* Work task
All records below are to be repeated precisely, with nothing added.

* Entries provided
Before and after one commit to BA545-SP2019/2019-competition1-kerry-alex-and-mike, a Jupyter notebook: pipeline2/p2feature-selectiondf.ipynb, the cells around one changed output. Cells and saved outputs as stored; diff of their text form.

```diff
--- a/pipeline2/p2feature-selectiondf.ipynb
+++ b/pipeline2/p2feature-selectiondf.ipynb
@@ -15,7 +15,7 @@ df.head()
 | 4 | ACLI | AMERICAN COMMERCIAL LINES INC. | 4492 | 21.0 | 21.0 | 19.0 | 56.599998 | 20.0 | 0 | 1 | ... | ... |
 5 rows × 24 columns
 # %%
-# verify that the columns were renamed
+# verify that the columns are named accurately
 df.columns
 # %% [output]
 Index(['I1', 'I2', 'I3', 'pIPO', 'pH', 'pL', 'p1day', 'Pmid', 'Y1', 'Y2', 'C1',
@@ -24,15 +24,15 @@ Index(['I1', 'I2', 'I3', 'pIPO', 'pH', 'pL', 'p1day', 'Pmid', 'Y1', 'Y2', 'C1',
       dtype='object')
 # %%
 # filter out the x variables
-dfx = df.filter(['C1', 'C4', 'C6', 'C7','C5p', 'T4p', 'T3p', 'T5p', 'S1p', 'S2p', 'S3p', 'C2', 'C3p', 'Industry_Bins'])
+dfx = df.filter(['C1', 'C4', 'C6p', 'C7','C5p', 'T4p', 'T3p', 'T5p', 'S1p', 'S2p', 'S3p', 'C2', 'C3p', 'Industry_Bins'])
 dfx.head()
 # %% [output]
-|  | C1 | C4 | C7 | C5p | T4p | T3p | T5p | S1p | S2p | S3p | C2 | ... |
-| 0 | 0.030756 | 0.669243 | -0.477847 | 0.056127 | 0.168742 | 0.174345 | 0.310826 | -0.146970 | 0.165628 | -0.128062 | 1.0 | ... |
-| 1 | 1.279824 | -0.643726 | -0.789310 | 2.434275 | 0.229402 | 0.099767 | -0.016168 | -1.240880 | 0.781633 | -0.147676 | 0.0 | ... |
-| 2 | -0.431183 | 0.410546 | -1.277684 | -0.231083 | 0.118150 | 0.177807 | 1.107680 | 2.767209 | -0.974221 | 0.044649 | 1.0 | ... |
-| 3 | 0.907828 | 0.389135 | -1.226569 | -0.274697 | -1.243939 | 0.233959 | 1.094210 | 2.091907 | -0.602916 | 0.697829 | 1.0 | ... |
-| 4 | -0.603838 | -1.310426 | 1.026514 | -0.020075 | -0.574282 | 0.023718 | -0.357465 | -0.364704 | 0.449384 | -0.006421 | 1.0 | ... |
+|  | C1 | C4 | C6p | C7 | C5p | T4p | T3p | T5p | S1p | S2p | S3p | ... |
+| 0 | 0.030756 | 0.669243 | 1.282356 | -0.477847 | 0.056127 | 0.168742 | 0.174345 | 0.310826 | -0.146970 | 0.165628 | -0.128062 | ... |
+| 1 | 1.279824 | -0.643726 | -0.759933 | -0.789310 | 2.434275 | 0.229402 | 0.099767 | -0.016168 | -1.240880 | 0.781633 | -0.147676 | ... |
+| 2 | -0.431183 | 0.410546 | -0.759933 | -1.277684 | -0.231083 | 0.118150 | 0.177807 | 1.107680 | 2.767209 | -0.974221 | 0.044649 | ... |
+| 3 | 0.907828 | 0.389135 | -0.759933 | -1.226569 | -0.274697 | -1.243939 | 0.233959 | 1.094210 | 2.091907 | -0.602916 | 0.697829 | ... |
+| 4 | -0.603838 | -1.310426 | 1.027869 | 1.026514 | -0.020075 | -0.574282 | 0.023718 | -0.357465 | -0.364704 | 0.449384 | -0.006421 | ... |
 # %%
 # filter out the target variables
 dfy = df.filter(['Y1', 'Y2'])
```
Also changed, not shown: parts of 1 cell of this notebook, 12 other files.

* Answer for this exercise
Before and after one commit to BA545-SP2019/2019-competition1-kerry-alex-and-mike, a Jupyter notebook: pipeline2/p2feature-selectiondf.ipynb, the cells around one changed output. Cells and saved outputs as stored; diff of their text form.

```diff
--- a/pipeline2/p2feature-selectiondf.ipynb
+++ b/pipeline2/p2feature-selectiondf.ipynb
@@ -15,7 +15,7 @@ df.head()
 | 4 | ACLI | AMERICAN COMMERCIAL LINES INC. | 4492 | 21.0 | 21.0 | 19.0 | 56.599998 | 20.0 | 0 | 1 | ... | ... |
 5 rows × 24 columns
 # %%
-# verify that the columns were renamed
+# verify that the columns are named accurately
 df.columns
 # %% [output]
 Index(['I1', 'I2', 'I3', 'pIPO', 'pH', 'pL', 'p1day', 'Pmid', 'Y1', 'Y2', 'C1',
@@ -24,15 +24,15 @@ Index(['I1', 'I2', 'I3', 'pIPO', 'pH', 'pL', 'p1day', 'Pmid', 'Y1', 'Y2', 'C1',
       dtype='object')
 # %%
 # filter out the x variables
-dfx = df.filter(['C1', 'C4', 'C6', 'C7','C5p', 'T4p', 'T3p', 'T5p', 'S1p', 'S2p', 'S3p', 'C2', 'C3p', 'Industry_Bins'])
+dfx = df.filter(['C1', 'C4', 'C6p', 'C7','C5p', 'T4p', 'T3p', 'T5p', 'S1p', 'S2p', 'S3p', 'C2', 'C3p', 'Industry_Bins'])
 dfx.head()
 # %% [output]
-|  | C1 | C4 | C7 | C5p | T4p | T3p | T5p | S1p | S2p | S3p | C2 | ... |
-| 0 | 0.030756 | 0.669243 | -0.477847 | 0.056127 | 0.168742 | 0.174345 | 0.310826 | -0.146970 | 0.165628 | -0.128062 | 1.0 | ... |
-| 1 | 1.279824 | -0.643726 | -0.789310 | 2.434275 | 0.229402 | 0.099767 | -0.016168 | -1.240880 | 0.781633 | -0.147676 | 0.0 | ... |
-| 2 | -0.431183 | 0.410546 | -1.277684 | -0.231083 | 0.118150 | 0.177807 | 1.107680 | 2.767209 | -0.974221 | 0.044649 | 1.0 | ... |
-| 3 | 0.907828 | 0.389135 | -1.226569 | -0.274697 | -1.243939 | 0.233959 | 1.094210 | 2.091907 | -0.602916 | 0.697829 | 1.0 | ... |
-| 4 | -0.603838 | -1.310426 | 1.026514 | -0.020075 | -0.574282 | 0.023718 | -0.357465 | -0.364704 | 0.449384 | -0.006421 | 1.0 | ... |
+|  | C1 | C4 | C6p | C7 | C5p | T4p | T3p | T5p | S1p | S2p | S3p | ... |
+| 0 | 0.030756 | 0.669243 | 1.282356 | -0.477847 | 0.056127 | 0.168742 | 0.174345 | 0.310826 | -0.146970 | 0.165628 | -0.128062 | ... |
+| 1 | 1.279824 | -0.643726 | -0.759933 | -0.789310 | 2.434275 | 0.229402 | 0.099767 | -0.016168 | -1.240880 | 0.781633 | -0.147676 | ... |
+| 2 | -0.431183 | 0.410546 | -0.759933 | -1.277684 | -0.231083 | 0.118150 | 0.177807 | 1.107680 | 2.767209 | -0.974221 | 0.044649 | ... |
+| 3 | 0.907828 | 0.389135 | -0.759933 | -1.226569 | -0.274697 | -1.243939 | 0.233959 | 1.094210 | 2.091907 | -0.602916 | 0.697829 | ... |
+| 4 | -0.603838 | -1.310426 | 1.027869 | 1.026514 | -0.020075 | -0.574282 | 0.023718 | -0.357465 | -0.364704 | 0.449384 | -0.006421 | ... |
 # %%
 # filter out the target variables
 dfy = df.filter(['Y1', 'Y2'])
```
Also changed, not shown: parts of 1 cell of this notebook, 12 other files.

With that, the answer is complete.